Who Is A Carer
You are a Care Giver if you:
• Take care of someone who has a chronic illness, disease or disability
• Manage medications or talk to doctors and nurses on someone’s behalf.
• Help bathe or dress someone who is frail or disabled.
• Take care of household chores, meals, or bills for someone who cannot do these things alone.
The person you care for has the right to make decisions about his or her life. You should respect that right unless your loved one has lost the capacity to make decisions or could put others in danger through his or her behaviour.
In December 2015, the Government passed the Assisted Decision-Making (Capacity) Act. This new Act, when commenced, will have significant implications for people who are caring for someone whose capacity to make decisions may be impaired. The Act provides a statutory framework for individuals who have impaired capacity or may have impaired capacity in the future to make legally-binding agreements to be assisted and supported in making decisions about their welfare and their property and affairs.
The return of an adult child to the home can be stressful for both the parents and the adult child. Often, this homecoming reproduces the earlier joys or struggles that may have occurred before the child became independent. This may result in the early days of such a move being a very emotive experience for both the parent/s and the adult child. It may be prudent for the family to have good support if needed at this time to get the new situation off to a good start.
Parents probably have rules that they want to have respected. But the adult child needs to be treated as an adult, and some rules may presume the wrong kind of dependence.
As parents age, providing care often becomes more difficult. In time, one or both parents may become ill and require care themselves. Alternative care plans and living arrangements should be discussed with the adult child well before such a crisis occurs.
Parents can also care without the adult child returning home, especially if they live nearby, but also long-distance by visiting, staying over, phoning, listening, providing respite for the main carer, etc.

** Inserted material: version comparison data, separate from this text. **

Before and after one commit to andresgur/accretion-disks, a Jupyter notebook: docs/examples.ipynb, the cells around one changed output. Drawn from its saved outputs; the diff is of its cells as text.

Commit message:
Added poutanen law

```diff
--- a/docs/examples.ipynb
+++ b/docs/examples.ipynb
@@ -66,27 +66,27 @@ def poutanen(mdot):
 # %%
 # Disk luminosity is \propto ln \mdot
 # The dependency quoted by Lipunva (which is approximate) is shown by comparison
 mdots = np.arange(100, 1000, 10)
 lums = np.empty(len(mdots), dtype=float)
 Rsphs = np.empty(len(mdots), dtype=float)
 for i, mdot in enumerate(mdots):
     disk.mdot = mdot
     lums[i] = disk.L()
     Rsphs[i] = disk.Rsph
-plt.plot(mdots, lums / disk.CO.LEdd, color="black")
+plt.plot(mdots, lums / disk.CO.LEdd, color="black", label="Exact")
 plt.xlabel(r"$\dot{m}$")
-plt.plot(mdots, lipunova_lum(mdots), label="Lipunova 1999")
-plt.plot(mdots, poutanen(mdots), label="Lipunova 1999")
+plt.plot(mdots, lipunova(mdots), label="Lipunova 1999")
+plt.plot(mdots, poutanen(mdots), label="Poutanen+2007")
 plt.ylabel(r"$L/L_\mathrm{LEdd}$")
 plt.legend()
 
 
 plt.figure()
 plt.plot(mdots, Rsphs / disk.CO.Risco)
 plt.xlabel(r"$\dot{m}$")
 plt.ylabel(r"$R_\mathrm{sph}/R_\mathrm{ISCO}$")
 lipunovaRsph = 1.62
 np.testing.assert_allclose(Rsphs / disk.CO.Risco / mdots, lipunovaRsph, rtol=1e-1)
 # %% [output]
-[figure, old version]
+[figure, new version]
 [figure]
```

A young carer is under the age of 18 and provides care for a family or household member who has an illness, disability, addiction or other care need. The young carer may be the main carer in the home or else helps the main carer. A young carer may do a lot of things, including household chores, medical care, help with toileting and bathing or emotional support. The need to carry out these tasks may happen regularly or only occasionally. Therefore, no two caring situations are the same. Sometimes caring is a mostly positive experience but in other cases caring can have a negative effect on a young person’s health, development and happiness.
When a member of your family is diagnosed with MS you will probably experience lots of changes. There may be lots of different professionals involved with your family and relationships between family members can change, even if only for a short while
After diagnosis, some people are glad to find out what is actually wrong with them. However, it is also usual for them, and their family, to have a whole range of feelings – such as shock, anger, sadness or fear – about MS. This may mean people are upset or are short tempered. Remember that even the people who haven’t got MS have to live with it. So if it’s your dad who has MS, your mum or dad may both be sad and scared.
The Young Carers Association provides a range of information and support services for young carers, including information and advice, needs assessments of young carers and their families, group work for young carers, education and employment support, peer mentoring, respite activity breaks and online support.